All students, both standard and higher level, are obliged to write an Internal Assessment on a subject chosen by themselves and approved by the instructor.
The emphasis of the course, both at Standard and High level, is on ‘doing philosophy’, that is on actively engaging students on philosophical activity, in order to enable them to develop an inquiring and intellectually curious way of thinking. The course will provide the students with the necessary tools to formulate arguments in a sound and purposeful way, to make reasoned judgments and to evaluate highly complex and multifaceted issues. In ‘doing philosophy’, the students will examine critically their own experiences and their ideological and cultural perspectives and they will be able to apply their philosophical knowledge and skills to the world around them.
Philosophy at the IB consists of a systematic critical inquiry into profound, fascinating and challenging questions, such as ‘What is it to be human?’, ‘Do we have free will?’, or ‘What do we mean when we say something is right or wrong?’ These abstract questions arise out of our everyday experiences, and philosophical tools such as critical thinking, careful analysis, and construction of arguments provide the means of addressing them. In that context, the students will have the opportunity to engage with some of the world’s most interesting and influential thinkers and to develop their skills through the study of philosophical themes and the close reading of a philosophical text. In all, the primary aim of the course is to challenge the students to develop their own philosophical voice and to grow into independent thinkers.
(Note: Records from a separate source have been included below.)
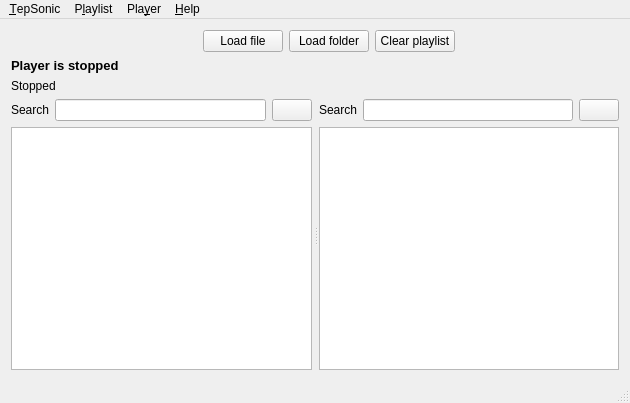
The window that player/ui/mainwindow.ui (danvratil/TepSonic) describes before a commit, drawn with Qt 5.
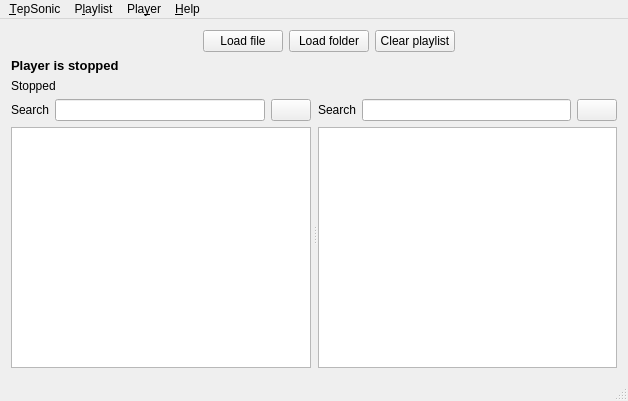
The same window after the commit. Icons and pictures are not drawn. Custom widgets are drawn as their Qt base class.

The edit to the form file:
```diff
--- a/player/ui/mainwindow.ui
+++ b/player/ui/mainwindow.ui
@@ -6,8 +6,8 @@
    <rect>
     <x>0</x>
     <y>0</y>
-    <width>630</width>
-    <height>403</height>
+    <width>628</width>
+    <height>401</height>
    </rect>
   </property>
   <property name="sizePolicy">
@@ -429,7 +429,7 @@
     <rect>
      <x>0</x>
      <y>0</y>
-     <width>630</width>
+     <width>628</width>
      <height>20</height>
     </rect>
    </property>
```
With regards to the assessments of the Philosophy course, there are four objectives against which students are graded: knowledge and understanding, application and analysis, synthesis and evaluation and use of appropriate philosophical language. The Core Theme for both SL and HL is ‘Being Human’ and this is the compulsory theme of the subject; it includes concepts such as Human Nature, Identity, Mind and Body. Furthermore, there are seven Optional Themes (SL studies one theme and HL two) such as Ethics, Aesthetics and Political Philosophy, and the close study of a prescribed primary philosophical text. For HL students, there is the requirement to explore the nature of philosophical activity, which means that the students will have the opportunity to engage in a deeper exploration of the nature, function, meaning and methodology of philosophy. Finally, SL and HL students will produce a philosophical analysis of a non-philosophical stimulus in the form of an essay, which will be assessed internally.